“Energy cooperation is one of the priorities in Russian-Italian trade and economic relations. Moreover, our cooperation in this field is of a strategic nature,” Shmatko said at a meeting with Italian Minister for Economic Development Paolo Romani on Monday, July 11.

The ministers discussed the drafting of an inter-governmental agreement between Russia, Turkey and Italy on the construction of the Samsun-Ceyhan oil pipeline.

Further work on the draft will focus on coordinating and signing inter-corporate documents between companies.

Shmatko called for enhanced cooperation in the power industry, including in the construction of thermal power plants working on natural gas. “This question has become particularly relevant now that some European countries are phasing out their atomic energy programmes,” the Energy Ministry’s press service said.

South Stream, which will be jointly built by Gazprom and ENI, will eventually take 30 billion cubic meters of Russian natural gas a year to southern Europe, with Greece becoming a transit state on the southern arm of the pipeline pumping gas to Italy.

Analysts have said that the project, which aims to link Gazprom’s Siberian gas fields with Europe and is seen as a competitor to the EU-backed Nabucco pipeline, will cost around 10 billion euro, or 15.82 billion U.S. dollars.

The projected South Steam gas transit pipeline starts at the Beregovaya compressor station at the Russian Black Sea coast. It would run through the Black Sea to the Bulgarian port of Varna, where it splits – the southwestern pipe would go to southern Italy via Greece, whereas the northwestern route would go through Serbia to northern Italy, possibly including Croatia, Slovenia, Hungary, and Austria.

South Stream is scheduled to become operational in 2013. The 900-kilometre-long undersea section of the pipeline will run from the gas compressor facility at Beregovaya, on Russia’s Black Sea coast, near Arkhipo-Osipovka, towards the city of Burgas, in Bulgaria. The sea’s maximum depth on this route is 2,000 metres.

On the ground the pipeline will split. One (southwestern) branch will be laid across Bulgaria and Greece and the Adriatic Sea towards Brindisi, in Italy, and the other (northwestern one) may follow either of the two routes still being considered – Bulgaria-Serbia-Hungary-Austria, or Bulgaria-Serbia-Croatia, Slovenia-Austria.

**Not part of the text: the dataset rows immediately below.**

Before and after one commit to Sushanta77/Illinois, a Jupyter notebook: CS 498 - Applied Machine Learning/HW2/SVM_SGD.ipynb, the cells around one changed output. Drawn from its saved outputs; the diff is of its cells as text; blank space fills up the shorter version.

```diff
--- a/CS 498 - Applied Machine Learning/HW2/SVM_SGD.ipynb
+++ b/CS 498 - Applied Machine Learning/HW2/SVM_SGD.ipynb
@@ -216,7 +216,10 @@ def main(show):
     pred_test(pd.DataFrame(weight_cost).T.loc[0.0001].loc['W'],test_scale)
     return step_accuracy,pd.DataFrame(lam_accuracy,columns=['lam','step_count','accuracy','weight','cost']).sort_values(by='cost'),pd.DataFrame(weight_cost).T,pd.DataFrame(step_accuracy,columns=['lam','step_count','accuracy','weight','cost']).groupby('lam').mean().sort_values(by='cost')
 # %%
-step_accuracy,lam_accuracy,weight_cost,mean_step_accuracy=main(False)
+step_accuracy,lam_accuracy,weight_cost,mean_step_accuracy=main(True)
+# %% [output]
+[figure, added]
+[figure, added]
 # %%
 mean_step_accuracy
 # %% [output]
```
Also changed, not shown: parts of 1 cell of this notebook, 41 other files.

South Stream is a strategic project for Europe’s energy security and should be implemented by the end of 2015. Work is currently underway to draft a feasibility study for the marine section across the Black Sea and the surface section running through the transit countries.

The inter-governmental agreement signed in Vienna on April 25, 2010 between Russia and Austria on cooperation under the South Stream project removes all legal obstacles to its implementation.

The agreement was the last document that was necessary for the start of the project. Russia has signed similar documents with Serbia, Hungary, Greece, Slovenia, and Croatia.

The overall capacity of the marine section of the pipeline will be 63 billion cubic meters a year. Its cost is about 8.6 billion euros. The section is scheduled to be commissioned before December 31, 2015.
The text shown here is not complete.